Every year, I'd host Christmas at our house which was always a burden with these two. They had a sister with whom they preferred to spend this holiday. Although I had no issues with that, Mr. Larger Than Life, did. He'd insist we invite them. We would. In order to accommodate their busy holiday dance card, I would have to serve up dinner at a time convenient to them. They'd show up in the biggest rush to eat, exchange gifts and get the hell out of my house so they could go where they really wanted, Aunt Evil's house. There wasn't even time for the usual pleasantries. They'd always tell us what they bought Aunt Evil and her children for gifts-it was always something expensive and elaborate. Every year, they'd buy us a gift and make a big fuss over the presentation. Mr Larger Than Life, himself capable of spewing the loaded question, would always ask, "aren't they just such thoughtful and wonderful women?" Indeed. I'd like to point out here that if we'd disagreed, we'd have been screamed at. So yes, they were so thoughtful and wonderful; they'd re-gifted us what we'd given them the previous year. They must have been in such a rush to get to Aunt Evil's, they'd forgotten what we'd given them and commited this faux pas. After a couple of years of this, I got wise and gave them gifts I'd enjoy getting back the next year. I still have many of these items. I'm sure my husband's cousins, due to a complete mix up, have the rest.

Be sure to tune in for The Aunts Honey, Act 3 to get tips on appropriate demonstrations of mourning, or in other words, how not to get expelled from a funeral home.

10 comments:

laurie said...

when they asked where the hot food was, you should have offered to cook them an egg. hahahaha! i LOVE these women! because all i have to do is read about them, and they make great stories.

Wilde Thyme Knits said...

I agree with Laurie, they make great stories, but poor you having to deal with them. Sounds agonisingly familiar though!

Rositta said...

What, no Baklava, wow you really blew it huh, lol...makes me glad my husbands family live in Greece...ciao

Rudee said...

Laurie, they were a pain in the ass but such memorable characters.

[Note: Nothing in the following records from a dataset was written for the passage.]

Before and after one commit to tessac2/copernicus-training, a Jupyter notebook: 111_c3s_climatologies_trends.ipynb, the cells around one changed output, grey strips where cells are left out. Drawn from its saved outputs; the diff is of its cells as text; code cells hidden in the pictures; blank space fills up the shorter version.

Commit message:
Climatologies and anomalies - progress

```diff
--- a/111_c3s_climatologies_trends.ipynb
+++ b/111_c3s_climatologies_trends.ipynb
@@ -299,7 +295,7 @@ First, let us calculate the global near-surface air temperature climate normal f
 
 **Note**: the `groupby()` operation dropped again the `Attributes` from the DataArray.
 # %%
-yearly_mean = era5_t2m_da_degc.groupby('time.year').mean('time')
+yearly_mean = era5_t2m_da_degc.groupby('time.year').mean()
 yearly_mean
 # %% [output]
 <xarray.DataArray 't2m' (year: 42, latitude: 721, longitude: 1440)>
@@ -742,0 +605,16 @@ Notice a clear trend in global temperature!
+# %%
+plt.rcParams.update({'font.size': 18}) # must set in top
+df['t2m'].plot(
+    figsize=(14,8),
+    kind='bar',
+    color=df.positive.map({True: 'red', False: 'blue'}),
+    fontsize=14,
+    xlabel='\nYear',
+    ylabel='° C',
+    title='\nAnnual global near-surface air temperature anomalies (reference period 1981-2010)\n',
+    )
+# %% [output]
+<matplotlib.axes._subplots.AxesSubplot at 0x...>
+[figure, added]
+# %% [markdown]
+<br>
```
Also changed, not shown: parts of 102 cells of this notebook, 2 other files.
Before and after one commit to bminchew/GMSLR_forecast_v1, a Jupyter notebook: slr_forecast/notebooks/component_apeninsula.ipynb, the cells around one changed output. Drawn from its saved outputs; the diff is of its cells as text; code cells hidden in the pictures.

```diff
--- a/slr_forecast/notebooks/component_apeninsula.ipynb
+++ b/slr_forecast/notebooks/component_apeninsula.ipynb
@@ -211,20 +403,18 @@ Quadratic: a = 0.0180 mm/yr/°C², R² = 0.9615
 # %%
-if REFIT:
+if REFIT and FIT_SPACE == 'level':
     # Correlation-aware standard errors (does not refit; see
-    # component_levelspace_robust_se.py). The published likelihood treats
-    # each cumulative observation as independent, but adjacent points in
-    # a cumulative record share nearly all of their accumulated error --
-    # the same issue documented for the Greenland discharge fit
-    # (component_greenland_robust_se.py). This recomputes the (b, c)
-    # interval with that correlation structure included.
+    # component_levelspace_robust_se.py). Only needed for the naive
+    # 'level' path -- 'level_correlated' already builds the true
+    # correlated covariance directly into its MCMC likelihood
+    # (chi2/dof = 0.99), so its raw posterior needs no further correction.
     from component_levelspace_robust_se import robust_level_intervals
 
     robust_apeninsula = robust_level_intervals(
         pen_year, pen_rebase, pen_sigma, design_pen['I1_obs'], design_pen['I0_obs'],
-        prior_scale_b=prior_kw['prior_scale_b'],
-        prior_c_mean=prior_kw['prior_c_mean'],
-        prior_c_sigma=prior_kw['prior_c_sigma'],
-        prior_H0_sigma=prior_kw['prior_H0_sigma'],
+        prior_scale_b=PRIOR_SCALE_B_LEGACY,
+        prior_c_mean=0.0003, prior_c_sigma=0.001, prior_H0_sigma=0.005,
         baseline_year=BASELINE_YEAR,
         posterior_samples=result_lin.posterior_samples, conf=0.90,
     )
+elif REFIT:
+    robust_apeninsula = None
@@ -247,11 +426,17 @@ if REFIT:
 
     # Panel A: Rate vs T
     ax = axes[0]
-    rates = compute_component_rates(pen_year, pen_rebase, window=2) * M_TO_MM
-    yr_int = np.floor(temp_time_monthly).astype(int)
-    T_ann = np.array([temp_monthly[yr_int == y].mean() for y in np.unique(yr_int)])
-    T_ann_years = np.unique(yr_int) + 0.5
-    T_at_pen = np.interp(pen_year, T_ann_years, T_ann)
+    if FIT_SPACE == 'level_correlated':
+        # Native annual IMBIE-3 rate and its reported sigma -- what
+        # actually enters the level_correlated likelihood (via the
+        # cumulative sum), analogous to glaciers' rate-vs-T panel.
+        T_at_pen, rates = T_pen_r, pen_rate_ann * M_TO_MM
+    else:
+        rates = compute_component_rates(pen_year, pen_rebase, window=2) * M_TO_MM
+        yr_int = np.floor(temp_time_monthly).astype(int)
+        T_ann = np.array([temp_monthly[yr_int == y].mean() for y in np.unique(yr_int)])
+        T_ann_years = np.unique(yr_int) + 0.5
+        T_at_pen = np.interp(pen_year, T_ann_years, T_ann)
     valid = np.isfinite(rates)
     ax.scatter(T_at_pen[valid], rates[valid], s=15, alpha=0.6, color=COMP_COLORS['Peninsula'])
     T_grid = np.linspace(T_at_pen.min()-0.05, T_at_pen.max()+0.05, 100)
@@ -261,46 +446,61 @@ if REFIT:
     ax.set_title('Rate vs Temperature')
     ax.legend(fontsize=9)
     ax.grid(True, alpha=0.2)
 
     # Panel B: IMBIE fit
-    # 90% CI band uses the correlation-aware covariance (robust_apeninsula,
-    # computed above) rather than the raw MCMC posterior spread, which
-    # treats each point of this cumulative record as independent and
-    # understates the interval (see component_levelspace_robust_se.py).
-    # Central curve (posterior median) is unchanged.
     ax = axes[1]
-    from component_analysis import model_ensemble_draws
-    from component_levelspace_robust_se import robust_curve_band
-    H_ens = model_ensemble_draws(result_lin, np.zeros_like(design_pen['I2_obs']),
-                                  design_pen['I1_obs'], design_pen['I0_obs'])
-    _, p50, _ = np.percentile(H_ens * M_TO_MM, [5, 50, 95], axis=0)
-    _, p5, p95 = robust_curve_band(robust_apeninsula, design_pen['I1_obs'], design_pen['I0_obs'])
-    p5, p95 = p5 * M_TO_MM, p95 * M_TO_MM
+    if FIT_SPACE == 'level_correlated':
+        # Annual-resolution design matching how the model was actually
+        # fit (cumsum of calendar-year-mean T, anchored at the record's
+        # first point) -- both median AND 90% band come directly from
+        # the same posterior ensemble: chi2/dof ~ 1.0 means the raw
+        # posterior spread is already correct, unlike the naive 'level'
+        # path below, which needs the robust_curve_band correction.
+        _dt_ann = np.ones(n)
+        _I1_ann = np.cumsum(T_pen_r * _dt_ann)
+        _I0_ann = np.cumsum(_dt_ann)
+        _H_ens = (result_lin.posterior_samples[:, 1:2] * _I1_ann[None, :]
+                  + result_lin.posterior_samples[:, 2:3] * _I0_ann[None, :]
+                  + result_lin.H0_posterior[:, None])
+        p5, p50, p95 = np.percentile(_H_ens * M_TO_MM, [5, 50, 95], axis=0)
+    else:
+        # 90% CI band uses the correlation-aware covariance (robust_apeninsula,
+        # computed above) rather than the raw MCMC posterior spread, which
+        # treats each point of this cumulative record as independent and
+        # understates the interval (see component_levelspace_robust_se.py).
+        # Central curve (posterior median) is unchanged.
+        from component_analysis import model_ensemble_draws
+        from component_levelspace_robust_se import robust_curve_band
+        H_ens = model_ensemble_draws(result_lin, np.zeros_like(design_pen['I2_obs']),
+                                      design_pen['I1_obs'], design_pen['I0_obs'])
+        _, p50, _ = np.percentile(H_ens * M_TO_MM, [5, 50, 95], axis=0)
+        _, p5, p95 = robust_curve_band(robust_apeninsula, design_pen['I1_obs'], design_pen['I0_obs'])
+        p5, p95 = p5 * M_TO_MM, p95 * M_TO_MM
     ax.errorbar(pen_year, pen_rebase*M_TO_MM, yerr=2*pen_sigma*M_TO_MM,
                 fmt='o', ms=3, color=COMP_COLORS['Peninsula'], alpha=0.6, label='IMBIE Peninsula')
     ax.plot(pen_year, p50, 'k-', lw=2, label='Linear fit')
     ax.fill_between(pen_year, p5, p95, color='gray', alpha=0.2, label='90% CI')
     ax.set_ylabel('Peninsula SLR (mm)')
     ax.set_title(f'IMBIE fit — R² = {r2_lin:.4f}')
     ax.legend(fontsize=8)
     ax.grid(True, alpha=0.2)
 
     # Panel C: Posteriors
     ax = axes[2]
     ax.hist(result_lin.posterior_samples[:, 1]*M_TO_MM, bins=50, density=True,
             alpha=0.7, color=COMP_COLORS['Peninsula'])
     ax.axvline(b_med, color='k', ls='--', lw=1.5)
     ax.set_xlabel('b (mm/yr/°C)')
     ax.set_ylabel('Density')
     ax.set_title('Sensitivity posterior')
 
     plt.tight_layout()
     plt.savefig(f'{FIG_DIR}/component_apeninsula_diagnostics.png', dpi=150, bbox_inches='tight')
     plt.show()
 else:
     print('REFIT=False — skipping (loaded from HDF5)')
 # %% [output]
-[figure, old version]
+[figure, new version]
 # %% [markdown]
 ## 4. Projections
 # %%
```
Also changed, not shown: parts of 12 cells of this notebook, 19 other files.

Wilde thyme, this is why My Big Fat Greek Wedding struck a chord deep within all women!

Rositta, you will have your share for the next seven weeks. Better take a lot of crunchy peanut butter!

Brenda said...

Nice to hear other people have fabulous stories to tell about their family members. By the way...you and your husband are adorable!!!! And your daughter!!!! She is BEAUTIFUL!!!! Your wedding picture reminded me of mine when I weighed 98 lbs. I wish I could have that body back for just one more day in my life.....

I enjoy hearing about Mr. Larger Than Life. And it is fun to write about how knitpicky some people are....because in the real world they are NOT fun! I love stories about family events..can't wait for part III.

The Rotten Correspondent said...

Oh, my. You have just brought up more buried memories with one post than I think I can handle.

Wow.

Rudee said...

Thank you Brenda. I don't recall what age I was when I weighed a mere 98 pounds. When I looked at this picture, I thought, gee it would be nice to weigh 140 pounds again. I won't tell you how many pounds I am away from that!

My daughter? She always looked like a little princess-she still does.

Rudee said...

RC, I know you have these same characters in your family. I don't doubt for a minute that we may be cousins!

Sandy said...

beautiful wedding photo of all of you.

Rudee said...

Thank you Sandy.